New York Times columnist Frank Bruni has penned a first-hand account of how it feels to be confronted with the possibility of going blind. Bruni's weekend op-ed details his recent experience with what is known in layman's terms as a "stroke of the eye." Bruni writes that the brief lack of blood flow to the eye occurred in his sleep and that he woke up the following morning to a blurrier—and more uncertain—world. While a doctor told Bruni his brain would eventually compensate with his left eye for "the blob of petroleum jelly" in his right, the possibility he could lose vision in the unaffected eye within five years is around 20%. "There was nothing I could do—no diet, no exercise, zilch—to influence the outcome," Bruni writes. "Probably I should take a baby aspirin daily, to promote blood flow. Possibly I should avoid high altitudes, where oxygen is thin. Mostly I should pray."
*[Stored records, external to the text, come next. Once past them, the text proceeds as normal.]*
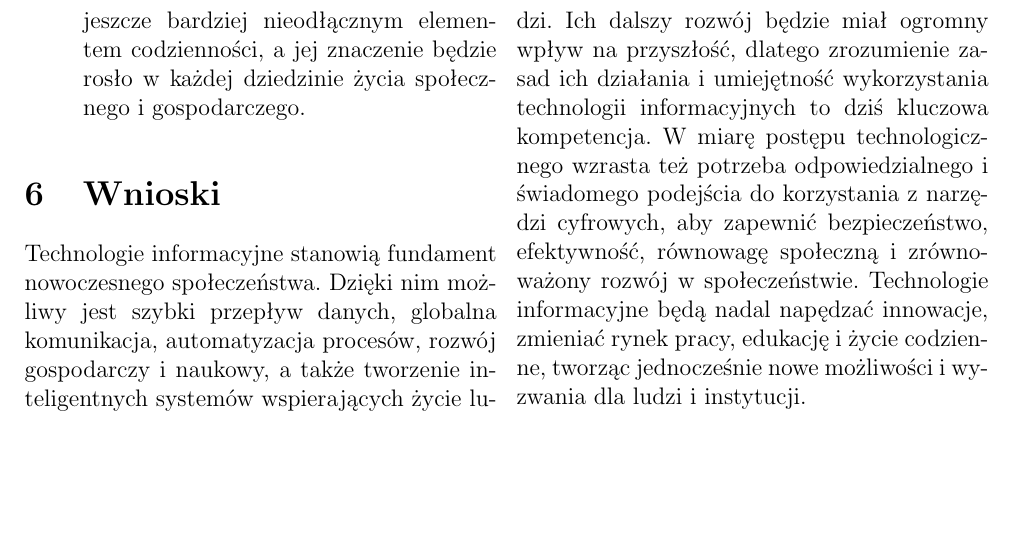
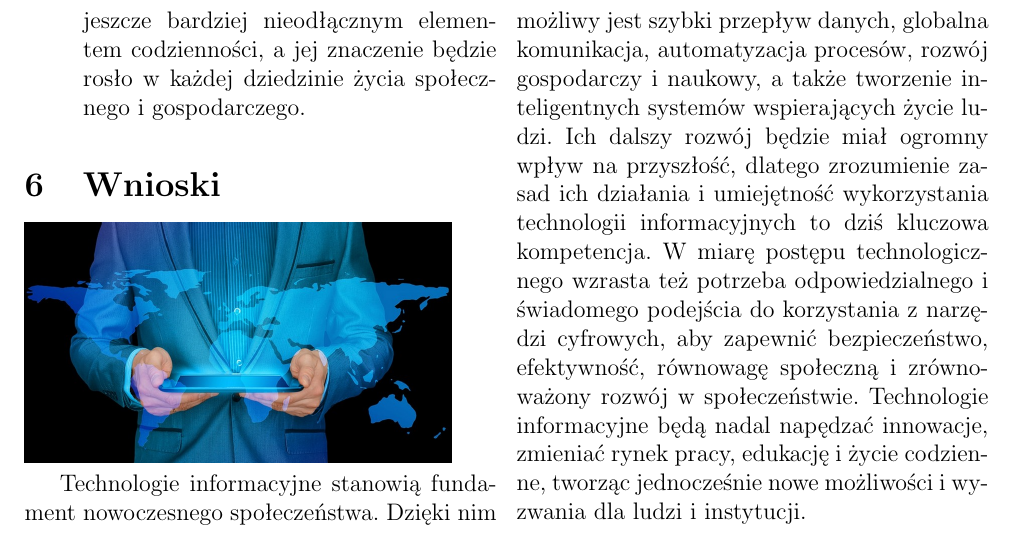
Before and after one commit to godlewskifilip/artykul, a LaTeX paper (main.tex, which reads rozdzial6.tex): part of page 4 of 4, cut so that both start at the same text, the shorter picture padded with empty space. Compiled offline with pdfLaTeX.

Commit message:
25-11-2025

```diff
--- a/main.tex
+++ b/main.tex
@@ -8,6 +8,7 @@
 \author{Filip Godlewski}
 \date{18.11.2025}
 
+\usepackage{graphicx}
 
 \usepackage[a4paper,
             inner=3cm,
--- a/rozdzial6.tex
+++ b/rozdzial6.tex
@@ -1,4 +1,6 @@
 \section{Wnioski}\label{wnioski}
+
+\includegraphics[scale=0.25]{zdj.jpg}
 
 Technologie informacyjne stanowią fundament nowoczesnego społeczeństwa.
 Dzięki nim możliwy jest szybki przepływ danych, globalna komunikacja,
```
Also changed, not shown: main.pdf, 1 other file.
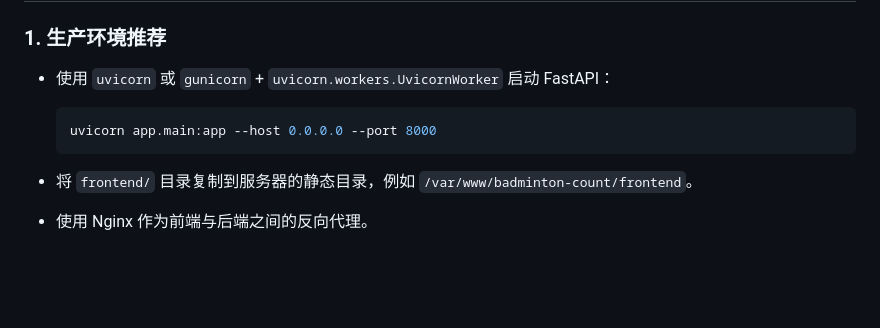
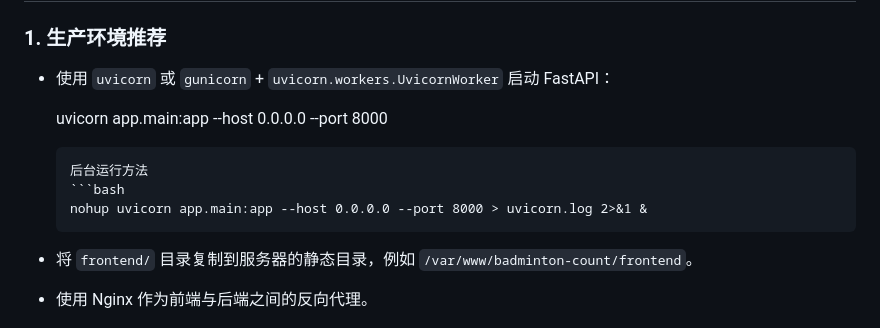
Before and after one commit to IguanaYu/badminton-count, a Markdown page: README.md, the part around the change printed below. Drawn GitHub-style; blank space fills up the shorter version.

````diff
--- a/README.md
+++ b/README.md
@@ -124,9 +135,14 @@ pytest
 
 - 使用 `uvicorn` 或 `gunicorn` + `uvicorn.workers.UvicornWorker` 启动 FastAPI：
 
-  ```bash
+
   uvicorn app.main:app --host 0.0.0.0 --port 8000
   ```
+  后台运行方法
+  ```bash
+  nohup uvicorn app.main:app --host 0.0.0.0 --port 8000 > uvicorn.log 2>&1 &
+  ```
+
 
 - 将 `frontend/` 目录复制到服务器的静态目录，例如 `/var/www/badminton-count/frontend`。
 - 使用 Nginx 作为前端与后端之间的反向代理。
````
Also changed, not shown: other parts of README.md (+11 -0 lines).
Prayer, Bruni writes, because he now goes to sleep each night wondering about the possibility that things could be worse in the morning. While his diagnosis of nonarteritic anterior ischemic optic neuropathy, unlike more common conditions of the eye, has no typical treatment, Bruni's doctor helped get him into a clinical trial for an experimental treatment. The situation has brought Bruni to a crossroads, one he says has taught him strength in the face of uncertainty. "The oddity of my situation—the emotional riddle—is the distance between the manageability of my current circumstances and what tomorrow could bring," he says. "I’ve learned that the best response to weakness is strength: Prove to yourself what you can still accomplish." (Click to read the full column.)